The employee in this case was injured while walking down a hallway. She fell when she tripped over something, but she’s not sure what made her fall. Is this a workers’ comp injury?
Mary Sue Rodriguez, a nursing instructor, fractured her wrist when she fell while at work on Aug. 2, 2016. She lectures and teaches at two medical facilities both in the classroom and where patient care is being provided.
On the day of the injury, she was at Ohio Valley Medical Center teaching a class. She was walking down a hallway with some students from a classroom toward the pediatric department when she slipped and landed on her arm. She was on duty at the time. Rodriguez says she couldn’t find what she tripped on, but says she definitely tripped on something. The floor was flat, and her shoe laces were tied.
Rodriguez says she didn’t see any wet spots on the floor, and she was wearing her duty shoes which are supposed to help prevent slips.

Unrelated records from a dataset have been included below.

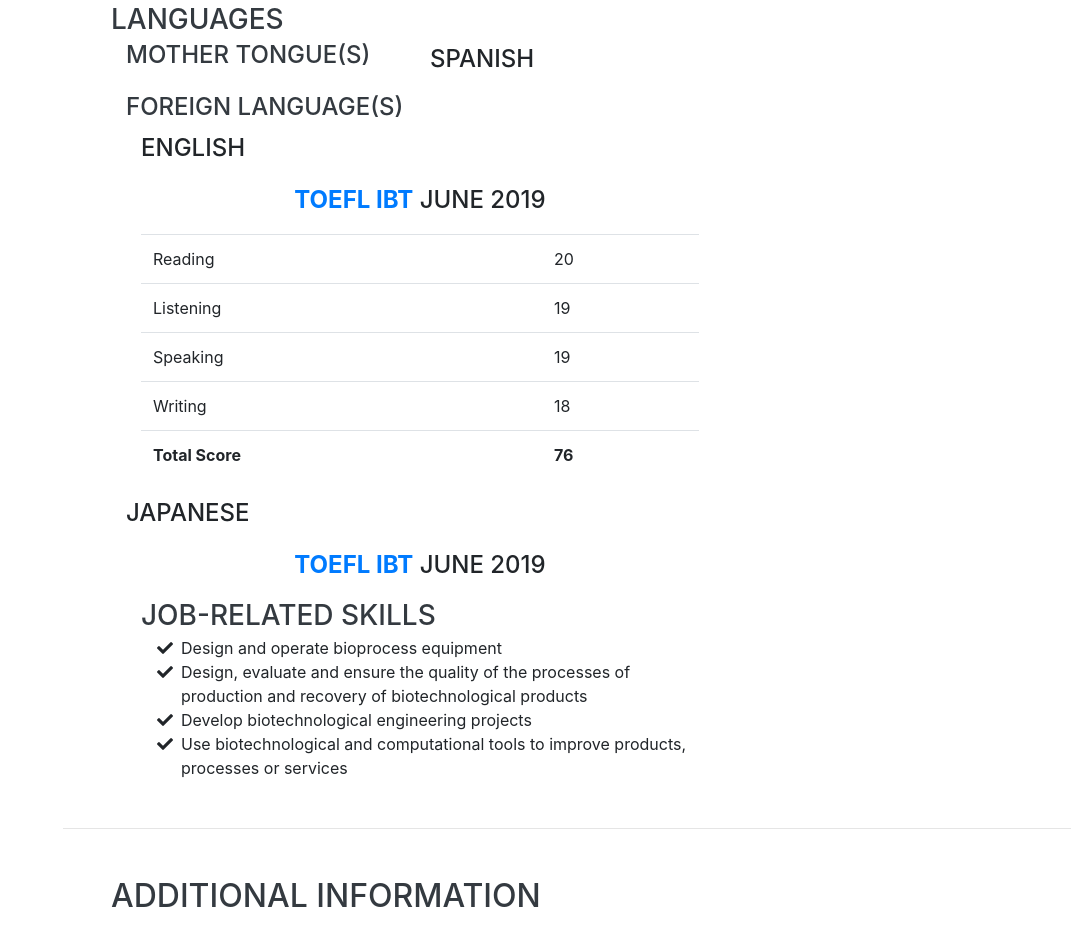
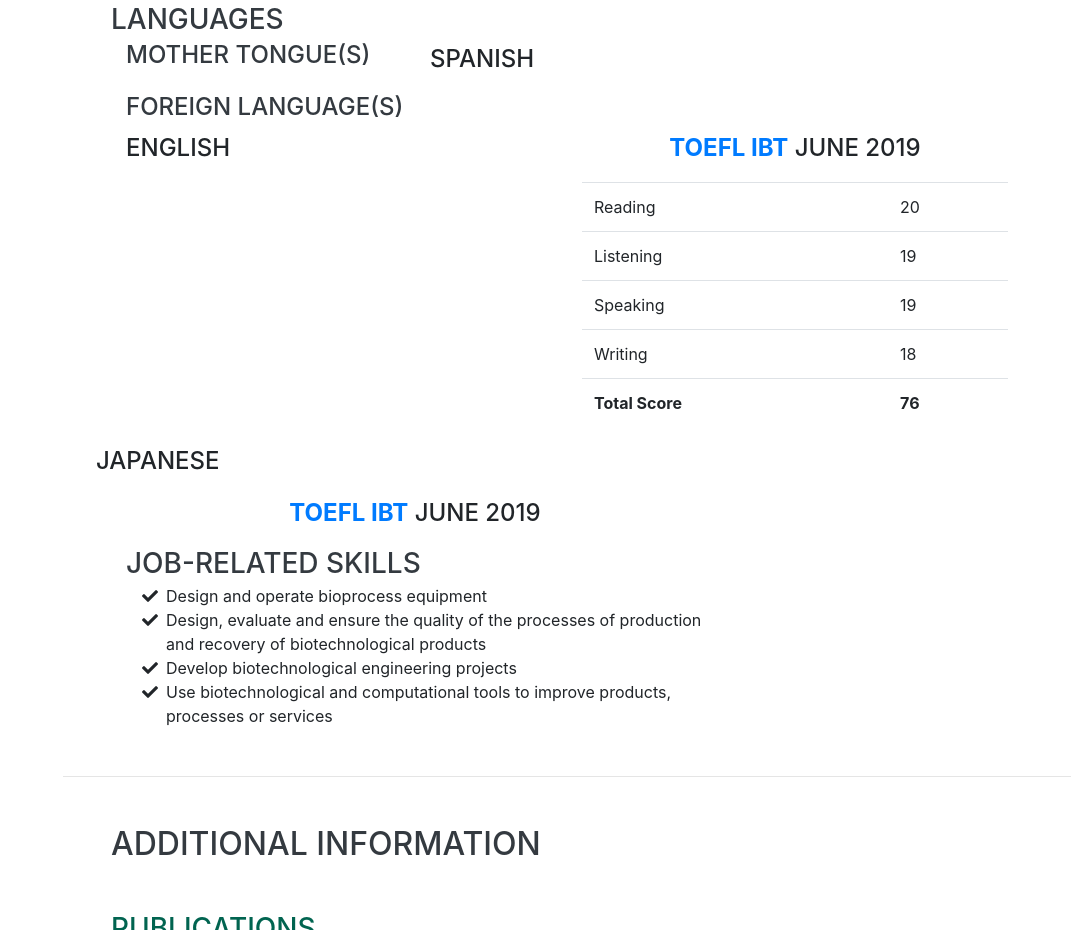
Before and after one commit to luznieto/cv-luznieto, a website with bundled scripts: page index.html in a window 1280 px wide. Shown: the part 2910-3840 px from the top of the page, without its empty margins (209-1280 px from the left). Built offline with nearby package versions, Linux system fonts and the light colour scheme; files whose address does not match are found by name; a web font is replaced by a local one.

Commit message:
🚡🐔 Checkpoint ./index.html:6228823/4950

```diff
--- a/index.html
+++ b/index.html
@@ -226,10 +226,11 @@
               <div class="col">
                 <h4>Foreign language(s)</h4>
               <div/>
-                <div class="col-4">
+              <div class="row">
+                <div class="col">
                   <div class="subheading mb-3">English</div>
                 </div>
-              <div class="col-8">
+                <div class="col">
                   <p align="center" class="subheading mb-3"><a href="https://cdn.glitch.com/7a9d554a-ee69-4e49-a300-c5bdf294536e%2FTOEFL%20ibt.pdf?v=1571618391486"><b>TOEFL iBT</b></a> June 2019</p>
                   <table class="table">
                     <tbody>
@@ -256,7 +257,8 @@
                     </tbody>
                   </table>
                 </div>
-
+              <div/>
+              <div class=row>
               <div class="subheading mb-3">Japanese</div>
             </div>
             <div class="col-8">
```
Lines whose indentation alone changed are shown as unchanged.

A claims administrator rejected her request for workers’ comp benefits. The West Virginia Office of Judges reversed the decision. It found Rodriguez was acting within the scope of her employment when she was injured. It also said the fact that the injury occurred at a different facility than her employer, Reynolds Memorial Hospital, didn’t remove Rodriguez from the scope of employment as part of her job was to teach at Ohio Valley Medical Center, too.
The decision was also affirmed by the West Virginia Workers’ Compensation Board of Review. Her employer appealed to a state court.
The hospital alleged the fall was the result of clumsiness. But the state appeals court found that allegation wasn’t sufficiently supported by the evidence. Rodriguez was adamant clumsiness wasn’t a factor in her fall.
The appeals court said Rodriguez should received workers’ comp benefits.
(Reynolds Memorial Hospital v. Mary Sue Rodriguez, West Virginia Supreme Court of Appeals, No. 17-1031, 3/21/18)